    Thought I would trick you all and post some more realistic art of an actual orange instead of an abstract.

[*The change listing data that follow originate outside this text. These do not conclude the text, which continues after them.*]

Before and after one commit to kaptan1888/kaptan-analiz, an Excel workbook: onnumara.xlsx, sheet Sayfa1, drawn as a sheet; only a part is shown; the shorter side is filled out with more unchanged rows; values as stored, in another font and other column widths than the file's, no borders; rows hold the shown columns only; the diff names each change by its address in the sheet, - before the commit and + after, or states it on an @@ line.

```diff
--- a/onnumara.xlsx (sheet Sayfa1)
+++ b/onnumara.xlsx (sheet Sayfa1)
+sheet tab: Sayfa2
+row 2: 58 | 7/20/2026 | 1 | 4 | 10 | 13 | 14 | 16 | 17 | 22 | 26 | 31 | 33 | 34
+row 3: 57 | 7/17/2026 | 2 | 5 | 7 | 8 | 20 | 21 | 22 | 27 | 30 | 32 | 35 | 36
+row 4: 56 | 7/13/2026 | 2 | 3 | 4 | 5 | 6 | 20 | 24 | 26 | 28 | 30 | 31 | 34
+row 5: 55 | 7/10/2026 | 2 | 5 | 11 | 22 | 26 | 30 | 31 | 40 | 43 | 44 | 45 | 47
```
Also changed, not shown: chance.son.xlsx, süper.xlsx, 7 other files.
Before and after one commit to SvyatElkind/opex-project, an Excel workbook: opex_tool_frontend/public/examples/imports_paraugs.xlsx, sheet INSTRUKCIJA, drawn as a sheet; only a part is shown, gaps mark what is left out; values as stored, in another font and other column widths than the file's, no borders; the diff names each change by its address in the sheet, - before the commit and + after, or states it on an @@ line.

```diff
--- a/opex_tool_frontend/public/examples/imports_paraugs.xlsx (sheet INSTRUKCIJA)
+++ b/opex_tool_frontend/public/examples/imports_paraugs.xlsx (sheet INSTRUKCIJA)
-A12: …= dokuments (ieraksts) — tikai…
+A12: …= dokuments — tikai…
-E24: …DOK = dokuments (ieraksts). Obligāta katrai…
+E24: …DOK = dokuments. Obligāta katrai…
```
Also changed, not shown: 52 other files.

If you were supprised by this change of modes please say so. LOL. Hope you like it.

    Click image for larger version.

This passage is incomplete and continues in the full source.